Using the records below, please work out how many lines contain "highlighting"; answer with the number alone.
•••
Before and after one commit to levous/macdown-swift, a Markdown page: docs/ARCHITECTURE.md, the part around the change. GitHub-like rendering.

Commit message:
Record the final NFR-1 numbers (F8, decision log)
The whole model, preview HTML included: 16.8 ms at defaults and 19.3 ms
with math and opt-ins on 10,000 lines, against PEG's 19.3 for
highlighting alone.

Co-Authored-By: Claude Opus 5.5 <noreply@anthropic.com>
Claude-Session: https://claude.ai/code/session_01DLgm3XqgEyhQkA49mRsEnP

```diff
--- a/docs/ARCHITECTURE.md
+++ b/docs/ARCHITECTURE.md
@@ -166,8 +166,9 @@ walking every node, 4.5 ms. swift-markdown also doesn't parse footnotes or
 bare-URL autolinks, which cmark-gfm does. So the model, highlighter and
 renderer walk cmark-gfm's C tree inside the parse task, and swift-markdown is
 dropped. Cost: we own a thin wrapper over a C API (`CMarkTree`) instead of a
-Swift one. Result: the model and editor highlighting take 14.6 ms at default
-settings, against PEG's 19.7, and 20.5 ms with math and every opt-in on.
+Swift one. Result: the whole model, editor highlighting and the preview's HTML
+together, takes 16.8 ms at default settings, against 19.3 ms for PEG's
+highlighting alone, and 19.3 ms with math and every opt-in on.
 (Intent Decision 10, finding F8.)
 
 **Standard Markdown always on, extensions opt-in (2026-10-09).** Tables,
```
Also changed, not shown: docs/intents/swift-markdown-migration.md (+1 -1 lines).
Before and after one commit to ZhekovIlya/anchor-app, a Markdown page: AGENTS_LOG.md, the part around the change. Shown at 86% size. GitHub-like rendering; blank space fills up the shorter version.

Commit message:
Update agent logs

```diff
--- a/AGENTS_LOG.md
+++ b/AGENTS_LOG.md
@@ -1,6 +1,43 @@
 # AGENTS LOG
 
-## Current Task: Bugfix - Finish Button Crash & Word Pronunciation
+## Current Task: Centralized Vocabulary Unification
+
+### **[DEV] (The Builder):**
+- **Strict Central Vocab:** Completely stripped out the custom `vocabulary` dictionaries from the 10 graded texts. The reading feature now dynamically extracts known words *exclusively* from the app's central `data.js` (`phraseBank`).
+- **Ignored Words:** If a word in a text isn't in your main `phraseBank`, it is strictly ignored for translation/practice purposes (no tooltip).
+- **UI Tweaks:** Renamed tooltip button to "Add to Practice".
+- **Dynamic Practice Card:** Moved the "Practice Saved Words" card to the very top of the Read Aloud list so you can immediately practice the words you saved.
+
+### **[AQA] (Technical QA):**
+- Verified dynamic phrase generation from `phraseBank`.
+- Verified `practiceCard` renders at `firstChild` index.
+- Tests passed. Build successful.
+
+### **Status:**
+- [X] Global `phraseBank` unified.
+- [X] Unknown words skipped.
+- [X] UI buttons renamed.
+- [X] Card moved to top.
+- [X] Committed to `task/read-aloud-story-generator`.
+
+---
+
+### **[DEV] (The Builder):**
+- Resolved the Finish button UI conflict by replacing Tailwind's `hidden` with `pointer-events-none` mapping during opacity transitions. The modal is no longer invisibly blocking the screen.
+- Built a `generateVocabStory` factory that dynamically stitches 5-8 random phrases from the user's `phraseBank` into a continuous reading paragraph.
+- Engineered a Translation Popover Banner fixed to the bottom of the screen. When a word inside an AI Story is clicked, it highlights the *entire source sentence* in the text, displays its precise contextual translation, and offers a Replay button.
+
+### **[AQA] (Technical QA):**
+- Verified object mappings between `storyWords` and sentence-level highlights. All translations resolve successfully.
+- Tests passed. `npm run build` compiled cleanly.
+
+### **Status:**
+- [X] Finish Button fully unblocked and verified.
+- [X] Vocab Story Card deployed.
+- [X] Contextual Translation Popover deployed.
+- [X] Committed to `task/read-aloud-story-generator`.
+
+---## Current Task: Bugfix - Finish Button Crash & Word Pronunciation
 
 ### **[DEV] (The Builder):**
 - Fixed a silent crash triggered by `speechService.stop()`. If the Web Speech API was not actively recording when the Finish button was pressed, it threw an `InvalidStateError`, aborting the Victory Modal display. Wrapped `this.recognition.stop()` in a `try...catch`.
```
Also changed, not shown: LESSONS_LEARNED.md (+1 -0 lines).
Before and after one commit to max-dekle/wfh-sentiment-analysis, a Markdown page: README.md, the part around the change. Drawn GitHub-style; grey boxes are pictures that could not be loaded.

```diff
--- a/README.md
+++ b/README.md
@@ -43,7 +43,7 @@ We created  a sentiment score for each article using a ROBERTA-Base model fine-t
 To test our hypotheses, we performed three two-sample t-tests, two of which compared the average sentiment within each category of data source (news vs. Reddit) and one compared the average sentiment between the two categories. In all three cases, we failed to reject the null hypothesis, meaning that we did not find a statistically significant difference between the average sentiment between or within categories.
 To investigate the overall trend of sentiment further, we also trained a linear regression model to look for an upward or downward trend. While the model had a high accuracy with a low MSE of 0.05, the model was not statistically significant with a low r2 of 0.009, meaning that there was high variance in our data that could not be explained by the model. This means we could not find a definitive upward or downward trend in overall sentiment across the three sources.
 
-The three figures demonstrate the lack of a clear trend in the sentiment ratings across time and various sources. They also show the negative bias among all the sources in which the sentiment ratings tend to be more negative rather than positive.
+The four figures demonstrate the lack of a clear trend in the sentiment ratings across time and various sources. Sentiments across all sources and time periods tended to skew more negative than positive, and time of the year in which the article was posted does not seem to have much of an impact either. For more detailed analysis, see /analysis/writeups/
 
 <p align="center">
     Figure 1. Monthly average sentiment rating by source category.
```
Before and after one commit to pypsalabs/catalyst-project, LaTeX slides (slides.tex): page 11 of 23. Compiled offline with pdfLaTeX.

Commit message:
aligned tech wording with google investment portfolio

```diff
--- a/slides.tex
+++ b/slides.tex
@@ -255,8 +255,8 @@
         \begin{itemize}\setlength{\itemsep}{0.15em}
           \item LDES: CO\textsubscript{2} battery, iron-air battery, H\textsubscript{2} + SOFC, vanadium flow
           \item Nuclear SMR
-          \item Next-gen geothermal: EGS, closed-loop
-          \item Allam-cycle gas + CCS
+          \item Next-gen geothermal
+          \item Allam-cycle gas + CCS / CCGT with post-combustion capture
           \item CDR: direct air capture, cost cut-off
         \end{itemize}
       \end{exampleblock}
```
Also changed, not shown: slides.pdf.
•••
EXPECTED ANSWER
4